Moving Toward Mindfulness

Change your life. Join the movement toward mindfulness.


Hi, I’m Rorie, health coach, founder of Full ‘n Free, recipe developer, and food writer. As a Jew, thinking before I eat is a part of my heritage. Before I put a bite of food into my mouth, I need to stop and think: Is it kosher? Is it meat or dairy? What blessing do I say on it?


Mindfulness, while very much in vogue right now, has always been a Jewish ideal. It allows us to elevate our eating to something meaningful.


During times of loss, the Jewish people turn inward and reflect; seeking growth and change in response to tragedy. Right now, many in our community are reeling from multiple tragedies over the past few weeks, many of which have touched us personally.
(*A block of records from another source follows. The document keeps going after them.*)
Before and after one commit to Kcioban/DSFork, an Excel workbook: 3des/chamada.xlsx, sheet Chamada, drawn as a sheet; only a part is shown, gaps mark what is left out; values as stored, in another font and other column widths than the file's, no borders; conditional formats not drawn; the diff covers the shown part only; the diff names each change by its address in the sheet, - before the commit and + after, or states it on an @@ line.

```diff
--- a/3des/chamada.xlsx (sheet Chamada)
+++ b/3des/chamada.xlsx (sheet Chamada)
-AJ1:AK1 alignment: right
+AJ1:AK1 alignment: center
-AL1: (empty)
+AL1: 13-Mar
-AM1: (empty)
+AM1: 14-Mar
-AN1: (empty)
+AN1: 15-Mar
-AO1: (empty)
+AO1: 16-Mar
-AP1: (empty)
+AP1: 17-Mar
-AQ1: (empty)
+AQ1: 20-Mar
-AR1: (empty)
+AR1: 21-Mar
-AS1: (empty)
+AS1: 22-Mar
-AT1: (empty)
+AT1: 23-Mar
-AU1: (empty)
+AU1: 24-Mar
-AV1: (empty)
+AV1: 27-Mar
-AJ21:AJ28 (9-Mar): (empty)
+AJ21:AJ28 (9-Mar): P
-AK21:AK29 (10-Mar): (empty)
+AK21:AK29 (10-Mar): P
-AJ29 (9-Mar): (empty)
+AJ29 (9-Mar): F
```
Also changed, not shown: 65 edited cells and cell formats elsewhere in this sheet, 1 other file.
As a close friend of Danielle Renov, @peaslovencarrots on Instagram, who tragically lost her infant son, I felt as if these sad events were a call to action.


The question that I and the staff at Kosher.com have been asking ourselves is “What can we do?” With the pain fresh in our hearts, how can we respond to the tragedies, grow personally, and uplift others?
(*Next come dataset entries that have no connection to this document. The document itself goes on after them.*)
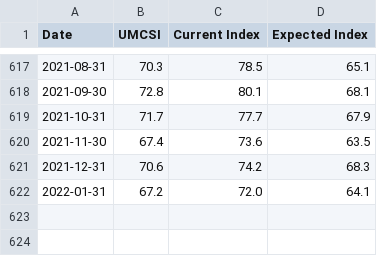
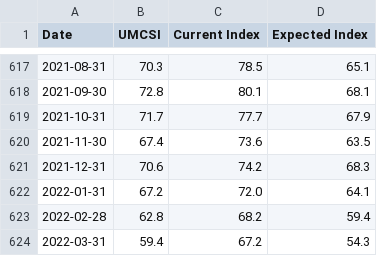
Before and after one commit to Quant-Emperor/Sage-of-Sparta.github.io, a CSV file: data/umcsi.csv, drawn as a sheet; only a part is shown, gaps mark what is left out; the diff names each change by its address in the sheet, - before the commit and + after, or states it on an @@ line.

```diff
--- a/data/umcsi.csv
+++ b/data/umcsi.csv
+row 623: 2022-02-28 | 62.8 | 68.2 | 59.4
+row 624: 2022-03-31 | 59.4 | 67.2 | 54.3
```
Also changed, not shown: data/ism.csv.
Together, we came up with an answer—and we’d like to invite you to join us! It’s a movement of growth and inspiration, Moving toward Mindfulness.


Mindfulness can mean a lot of different things beyond its basic meaning, which is a sense of awareness of yourself in the world and consciousness of your actions and environment. It’s also often used to talk about meditation, reflection, self-care, and related concepts.


Mindfulness can be applied to all areas of life, but it can be especially powerful when talking about food. 


As a network of food bloggers, we’d like to take a journey with our followers, moving together toward mindfulness and spirituality. Together, we will grow and support one another.


The 10 day initiative “Moving toward Mindfulness” will take place from April 24-May 3, ending on Lag B’omer, which is also the shloshim (30 day mark) of Danielle’s son, Yaakov Refael Renov A”H, and the end of the mourning period of Sefirat HaOmer.


Sefirat HaOmer (the period of 7 weeks between Passover and Shavuot) has been a time of somber reflection for over two thousand years, commemorating many tragedies in Jewish history during this time. It’s traditionally a time when Jews try to work on themselves, overcome negative habits and grow spiritually.



Participating in the movement is simple, and requires making one small but significant change in your life, a resolution that brings more mindfulness into the act of eating.


When you register for Moving toward Mindfulness, we’ll provide you with a list of resolution ideas, but ultimately, you may choose any personal resolution that is right for you.


We want your participation no matter who you are or what your religious affiliation may be.



How It Works:


Once you register, we’ll send a list of suggested mindfulness resolutions for you to choose from, things like eating only while seated or saying a specific blessing with intent, as well as other suggestions. You are also welcome to write your own mindfulness resolution. You will get a downloadable you can print to remind yourself of your resolutions.


Over the 10 days of the initiative, you will get emails with inspirational content to help you stay committed. We’ll also host live mindfulness talks on the @kosherdotcom Instagram story (the videos will be posted on Kosher.com afterward for later viewing) and related cooking demos here on kosher.com.


Part of eating mindfully is to plan ahead (as I always say, “Failing to plan is planning to fail!”). It’s too easy to grab unhealthy processed snacks to get you through a busy workday.


The Sunday before we start, on April 22nd, I will be doing a prep session on @kosherdotcom’s Instagram to help you prepare healthy, nutritious meals so you can make mindful choices during the program.



Looking forward to a time of healing, growth, and hope.

-Rorie and the team at Kosher.com


You can register for Moving Toward Mindfulness right here.